The following post is part of Blog for International Women’s Day hosted by Gender Across Borders. This year’s theme is “Connecting Girls, Inspiring Futures.”

Trans-girls of color need to be a part of how we mark International Women’s Day, especially in a year when the theme is “Connecting Girls, Inspiring Futures.” Often absent from our discussions about girls’ education and girls’ empowerment programs, trans-girls remain invisible to our re-imagining of a dynamic and inclusive future for all girls.

That’s why today I screened the film Gun Hill Road (2011) for my high school students taking my LGBT (lesbian, gay, bisexual, transgender) literature and film class. Winner of the Best Acting Ensemble Award at the Ashland Independent Film Awards, Gun Hill Road features the story of a Puerto Rican family in the Bronx whose patriarch, Enrique, returns from prison only to learn gradually that his son, Michael, now identifies as a young woman, Vanessa.

As a queer teacher of color, I personally feel a responsibility to bring a range of narratives about the LGBT experience, especially those that have an intersectional lens of race, class, gender, ethnicity, and sexuality, to my students, who themselves acknowledge that the queer images they see in the media are too often of white, upper middle class Will & Grace types. For me, screening a film about a young Puerto Rican trans-girl is imperative for teaching students that we need to disrupt mainstream narratives of what it means to be queer, young, and of color in today’s transphobic, misogynistic, and racist world.  Continue reading

Going Beyond International Women’s Day in Our Classrooms: We Are All Responsible

The following post can also be found at Equality 101.

Yesterday was International Women’s Day across the world. Were you able to observe the day in your classroom or school in some way?

Depending on the school and its mission, a variety of schools across the U.S. celebrate National Latino Heritage Month in September; National Coming Out Day in October; Martin Luther King, Jr. Day in January; Black History Month in February; the Day of Silence in April, and many more important dates of observance.

But how many schools observe International Women’s Day? Probably not many schools, if any at all.
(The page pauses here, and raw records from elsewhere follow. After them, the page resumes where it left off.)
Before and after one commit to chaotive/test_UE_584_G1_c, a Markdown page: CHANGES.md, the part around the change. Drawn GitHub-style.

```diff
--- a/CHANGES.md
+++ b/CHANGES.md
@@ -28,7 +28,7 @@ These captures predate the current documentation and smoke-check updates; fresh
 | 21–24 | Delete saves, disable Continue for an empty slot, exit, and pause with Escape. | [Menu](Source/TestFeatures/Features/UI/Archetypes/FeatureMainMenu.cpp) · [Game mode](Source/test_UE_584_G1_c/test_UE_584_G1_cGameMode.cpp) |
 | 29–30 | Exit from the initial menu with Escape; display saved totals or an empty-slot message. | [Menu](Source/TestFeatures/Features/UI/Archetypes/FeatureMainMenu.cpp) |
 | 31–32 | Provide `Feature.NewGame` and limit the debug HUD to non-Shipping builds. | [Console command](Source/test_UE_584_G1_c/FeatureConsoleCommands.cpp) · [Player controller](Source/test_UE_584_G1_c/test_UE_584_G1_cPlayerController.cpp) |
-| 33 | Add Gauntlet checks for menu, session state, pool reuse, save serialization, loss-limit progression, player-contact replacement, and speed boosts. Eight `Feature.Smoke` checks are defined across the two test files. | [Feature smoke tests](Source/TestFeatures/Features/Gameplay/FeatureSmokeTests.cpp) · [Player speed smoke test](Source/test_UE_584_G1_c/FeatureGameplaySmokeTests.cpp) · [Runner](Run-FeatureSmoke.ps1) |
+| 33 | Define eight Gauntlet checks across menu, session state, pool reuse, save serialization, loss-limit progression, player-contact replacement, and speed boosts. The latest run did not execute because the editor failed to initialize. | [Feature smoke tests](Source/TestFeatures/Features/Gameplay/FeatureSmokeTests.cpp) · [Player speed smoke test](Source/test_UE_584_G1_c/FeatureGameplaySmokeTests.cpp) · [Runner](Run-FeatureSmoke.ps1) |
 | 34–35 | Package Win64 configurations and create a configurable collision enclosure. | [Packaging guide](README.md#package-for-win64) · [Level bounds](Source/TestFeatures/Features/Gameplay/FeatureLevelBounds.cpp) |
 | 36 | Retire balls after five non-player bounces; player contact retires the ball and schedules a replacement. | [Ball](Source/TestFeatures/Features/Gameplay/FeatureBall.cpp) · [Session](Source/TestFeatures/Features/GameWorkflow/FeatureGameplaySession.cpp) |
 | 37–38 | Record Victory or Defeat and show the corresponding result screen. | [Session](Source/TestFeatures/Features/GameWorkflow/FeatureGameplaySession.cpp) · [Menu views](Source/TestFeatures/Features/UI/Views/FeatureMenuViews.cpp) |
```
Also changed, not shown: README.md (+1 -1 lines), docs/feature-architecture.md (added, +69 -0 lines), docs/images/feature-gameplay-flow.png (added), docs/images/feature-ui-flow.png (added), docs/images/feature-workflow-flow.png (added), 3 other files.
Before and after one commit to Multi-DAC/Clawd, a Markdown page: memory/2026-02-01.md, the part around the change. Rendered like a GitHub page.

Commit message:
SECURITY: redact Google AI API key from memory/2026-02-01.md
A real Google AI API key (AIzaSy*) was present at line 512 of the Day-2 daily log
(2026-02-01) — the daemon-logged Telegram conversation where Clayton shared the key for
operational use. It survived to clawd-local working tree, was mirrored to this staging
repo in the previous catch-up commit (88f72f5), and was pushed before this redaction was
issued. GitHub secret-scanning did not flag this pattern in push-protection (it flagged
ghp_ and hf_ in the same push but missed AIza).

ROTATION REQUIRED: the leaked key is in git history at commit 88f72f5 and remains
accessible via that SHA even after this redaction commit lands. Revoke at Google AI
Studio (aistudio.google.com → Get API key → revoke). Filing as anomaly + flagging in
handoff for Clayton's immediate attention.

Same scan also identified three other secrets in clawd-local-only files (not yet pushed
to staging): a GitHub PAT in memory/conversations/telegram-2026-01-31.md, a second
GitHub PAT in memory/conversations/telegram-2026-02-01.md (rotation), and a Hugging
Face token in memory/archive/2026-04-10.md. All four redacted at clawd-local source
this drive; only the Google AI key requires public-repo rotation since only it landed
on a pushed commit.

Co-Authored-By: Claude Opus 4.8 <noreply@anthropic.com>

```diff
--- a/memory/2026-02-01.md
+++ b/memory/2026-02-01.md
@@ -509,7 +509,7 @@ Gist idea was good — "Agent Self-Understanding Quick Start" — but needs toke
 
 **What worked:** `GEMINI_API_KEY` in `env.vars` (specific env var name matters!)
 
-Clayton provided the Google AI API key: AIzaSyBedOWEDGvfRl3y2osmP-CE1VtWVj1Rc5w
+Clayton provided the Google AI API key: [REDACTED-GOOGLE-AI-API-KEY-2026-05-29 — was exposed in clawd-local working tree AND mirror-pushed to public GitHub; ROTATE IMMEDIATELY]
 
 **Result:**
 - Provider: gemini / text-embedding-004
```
Continue reading

Justice is Sweet: Astraea’s Funding the Fight for Queer People of Color

The following post can also be found at Equality 101 in honor of International Women’s Day, March 8, 2010.

The Astraea Foundation funds LGBTI social justice activism both in the US and globally. (photo courtesy of Astraea)

Do you know who is funding the fight for queer social justice in Africa?

Do you know who is funding the fight for queer social justice in Latin America?

Do you know who is funding the fight for queer social justice right here in the US?

The answer to all of these questions is Astraea. No other public foundation is working harder for sweet justice than the Astraea Lesbian Foundation for Justice, the world’s only foundation solely dedicated to funding LGBTI organizations in both the United States and internationally.

For more than 30 years, Astraea has been a major leader in the social-justice-feminist movement. Astraea began in 1977 in New York when a small group of women created a multi-racial, multi-class, feminist foundation in order to address the lack of funding for women—specifically lesbians and women of color. According to Executive Director Katherine Acey, the founding mothers—including Stella Alvo, Audrey Barnes, Nancy Dean, Barbara Grant, Joyce Hunter, Roberta Kosse, Cynthia Long, Achebe Powell, Joan Watts and Leslie Kanes Weisman—“believed that even the smallest of gestures, when combined, could create, nurture and strengthen significant social change. And they were right.” Continue reading